Dr. Laila Hassan is an Aesthetic Physician. She’s also a laser therapist and an anti‐aging expert for the last ten years.
Exosomes are being called the next big breakthrough for our skin and hair. Stem cells has been used by doctors for years to help treat everything from multiple sclerosis to COPD. However, when it comes to aesthetics, PRP treatments for hair restoration and skin rejuvenation haven’t been as reliable, and the results aren’t consistent, as the quality of patients’ platelets varies based on age, health, and other factors. As such, the scientists return to the lab in search of the next best thing: Meet exosomes, the next generation of stem cell therapy. Exosomes are simply messengers. They are membrane-bound vesicles—or small bubbles—that are released from stem cells and naturally attracted to areas of inflammation. They carry growth factors and other anti-inflammatory, immune-supportive, and antioxidant elements to places that need them. An exosome is essentially a message from one cell to another. There are billions of types of exosomes in our bodies, and depending on which cells secrete those exosomes, and what state those cells are in—healthy, stressed, or dying—you can get dramatically different signals. There are established ways to derive exosomes from human platelets as a resource for tissue regeneration, including for use in aesthetic applications, such as hair loss and facial wrinkles.
The Difference Between Exosomes & PRP
Exosomes are more potent and reliable than PRP and PRFM (platelet-rich fibrin matrix). Both PRP and PRFM help speed up the wound-healing process by creating new skin cells, collagen, and blood but they are inconsistent, dependent on the patient’s age and condition, and contain only a few key growth factors. Exosomes are 100 percent consistent and contain 10 to 100 times more growth factors than PRP and PRFM. Moreover, exosomes are immediately available and do not necessitate drawing and processing any blood from the patient. The biggest difference between PRP and exosomes is that PRP is extracted from our own platelets taken from our own blood, but exosomes come from stem cells—from sources like fat, umbilical cord, or bone marrow and now multiple new advanced technologies.
Ways Exosomes Are Being Used in Aesthetics
Exosomes may have a big role to play in skincare, as they can employ their signal molecules to stimulate cell regeneration and boost collagen production. The advantage of using exosomes in skin care over stem cells is that they have extremely low immunogenicity with high hemocompatibility, meaning anyone can benefit from them.
I n recent years, PRP and PRFM have been a go-to for treating hair loss and thinning hair in-office, but exosomes are carving their path in this category, too. As we age, the cells in our scalp and hair begin working less and less, producing thinner hair until they give up completely. We call this slowing-down process senescence, and what we want to do is basically give the cells an energy boost by injecting exosomes and signaling them to perk up a little bit and start working harder. That’s the whole idea behind both PRP and exosome regeneration
Exosomes cause more hairs to be in the growth phase than the resting phase. Exosomes also increase dermal papilla cells in the hair follicle—the area of the largest growth in the follicle.
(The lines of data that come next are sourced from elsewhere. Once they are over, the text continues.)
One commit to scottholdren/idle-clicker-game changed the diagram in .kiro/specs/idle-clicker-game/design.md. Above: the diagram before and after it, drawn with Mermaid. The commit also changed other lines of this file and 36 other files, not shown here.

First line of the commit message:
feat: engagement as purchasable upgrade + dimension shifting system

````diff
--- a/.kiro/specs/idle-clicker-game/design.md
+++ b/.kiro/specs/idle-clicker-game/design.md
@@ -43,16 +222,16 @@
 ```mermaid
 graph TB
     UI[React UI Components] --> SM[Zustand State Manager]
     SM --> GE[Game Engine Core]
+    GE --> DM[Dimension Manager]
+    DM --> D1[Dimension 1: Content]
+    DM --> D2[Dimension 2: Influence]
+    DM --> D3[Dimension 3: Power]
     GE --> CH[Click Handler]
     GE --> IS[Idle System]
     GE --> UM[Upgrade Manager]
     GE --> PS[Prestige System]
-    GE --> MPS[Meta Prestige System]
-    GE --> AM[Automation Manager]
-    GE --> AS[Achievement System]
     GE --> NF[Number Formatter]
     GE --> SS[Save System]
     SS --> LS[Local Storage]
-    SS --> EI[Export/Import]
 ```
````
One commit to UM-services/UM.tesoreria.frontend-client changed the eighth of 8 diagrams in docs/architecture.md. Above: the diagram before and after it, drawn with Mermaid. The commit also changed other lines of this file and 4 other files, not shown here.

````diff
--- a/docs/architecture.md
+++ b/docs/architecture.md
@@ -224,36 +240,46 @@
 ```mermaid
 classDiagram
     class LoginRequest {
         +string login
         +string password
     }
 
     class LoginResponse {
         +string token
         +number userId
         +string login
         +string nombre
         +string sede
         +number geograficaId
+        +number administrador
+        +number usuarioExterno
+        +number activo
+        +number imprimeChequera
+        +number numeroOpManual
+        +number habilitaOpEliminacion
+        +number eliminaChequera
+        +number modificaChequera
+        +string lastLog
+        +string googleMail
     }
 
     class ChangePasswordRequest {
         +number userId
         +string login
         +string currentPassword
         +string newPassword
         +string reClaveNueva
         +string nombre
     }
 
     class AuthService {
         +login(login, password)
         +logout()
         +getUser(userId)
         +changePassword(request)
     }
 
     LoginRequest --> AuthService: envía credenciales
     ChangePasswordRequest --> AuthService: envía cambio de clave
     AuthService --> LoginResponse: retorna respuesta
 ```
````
Therefore, exosomes act as ‘nuclear PRP’ because they have much better results, and are quicker than PRP or PRFM. The earlier patients address their hair loss issues, the better chance they have of improvement and slower hair loss. There are excellent results when they’re injected. Exosomes are preferred over PRP for patients who have autoimmune diseases or autoimmune hair loss because they eliminate even the theoretical risk of worsening the condition.